==== Data excerpts ====

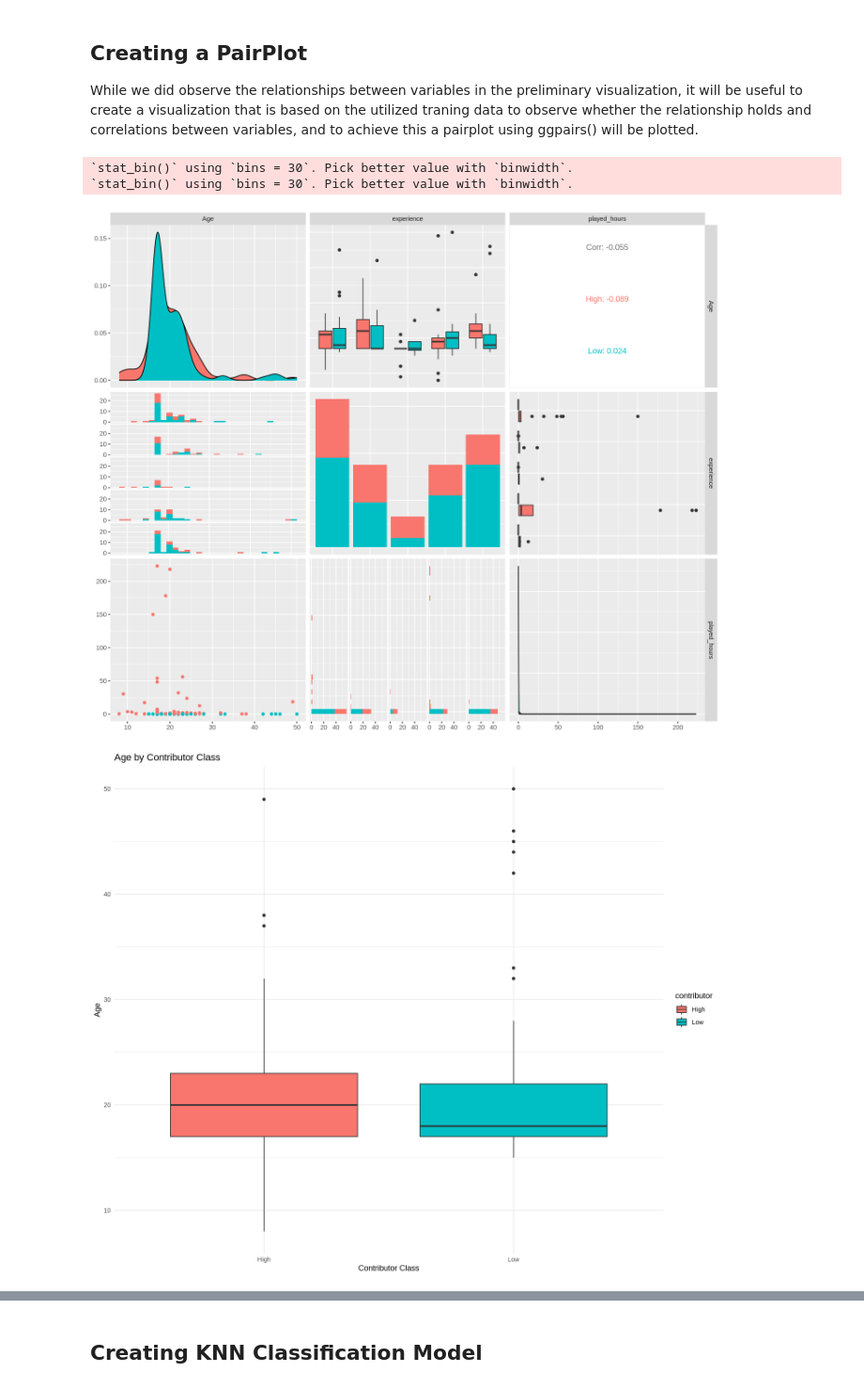
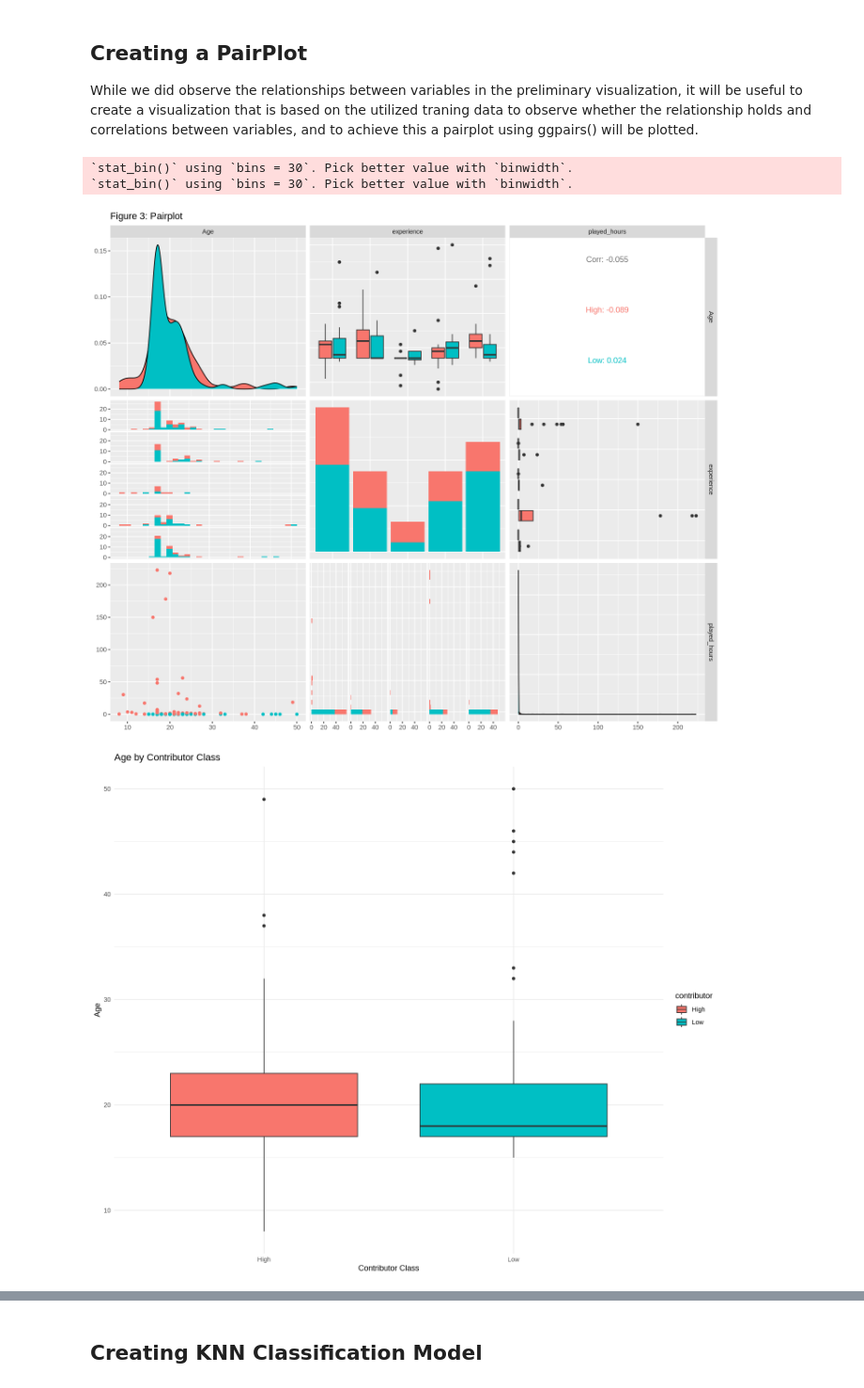
Before and after one commit to OliviaC-2/Group_project_player, a Jupyter notebook: Group_project.ipynb, the cells around one changed output, grey strips where cells are left out. Shown at 94% size. Saved outputs shown, nothing was run; the diff lists cells and outputs as text; code cells hidden in the pictures.

Commit message:
corrected figure numbers

```diff
--- a/Group_project.ipynb
+++ b/Group_project.ipynb
@@ -202,35 +202,36 @@ While we did observe the relationships between variables in the preliminary visu
 #Pairplot Visualization 3:
 
 ## note to kayleigh there are some things that look weird in the pairplot but its not neccesary to explain them, its the consequence of a pairplot
 ## basically the correlations can be explained,
 ## it shows the correlations between hours and age based on contributions
 ## and the 3 plots below the pairplot (these are part of the pairplot but plotted individually just to actually see it better) are to be explained briefly.
 ## any help needed explaining lmk.
 
-ggpairs(players, mapping = aes(color = contributor), columns = c(1, 2, 3))
+ggpairs(players, mapping = aes(color = contributor), columns = c(1, 2, 3)) +
+ggtitle("Figure 3: Pairplot")
 
 # 4. Age distribution by contributor class
 ggplot(players, aes(x = contributor, y = Age, fill = contributor)) +
   geom_boxplot() +
   labs(title = "Age by Contributor Class", y = "Age", x = "Contributor Class") +
   theme_minimal()
 
 # 5. Played hours (zoomed in) boxplot
 ggplot(players, aes(x = contributor, y = played_hours, fill = contributor)) +
   geom_boxplot() +
   coord_cartesian(ylim = c(0, 30)) +
   labs(title = "Played Hours by Contributor Class (Zoomed)", y = "Played Hours", x = "Contributor Class") +
   theme_minimal()
 
 # 6. Experience level distribution (as a bar chart)
 ggplot(players, aes(x = experience, fill = contributor)) +
   geom_bar(position = "dodge") +
   labs(title = "Experience Distribution by Contributor Class", x = "Experience Level", y = "Count") +
    theme_minimal()
 # %% [output]
 `stat_bin()` using `bins = 30`. Pick better value with `binwidth`.
 `stat_bin()` using `bins = 30`. Pick better value with `binwidth`.
-[figure, old version]
+[figure, new version]
 [figure]
 [figure]
 [figure]
```
Also changed, not shown: parts of 1 cell of this notebook.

====

The answer must be every line of the records that holds the string "fill".

Solution to the exercise:
 ggplot(players, aes(x = contributor, y = Age, fill = contributor)) +
 ggplot(players, aes(x = contributor, y = played_hours, fill = contributor)) +
 ggplot(players, aes(x = experience, fill = contributor)) +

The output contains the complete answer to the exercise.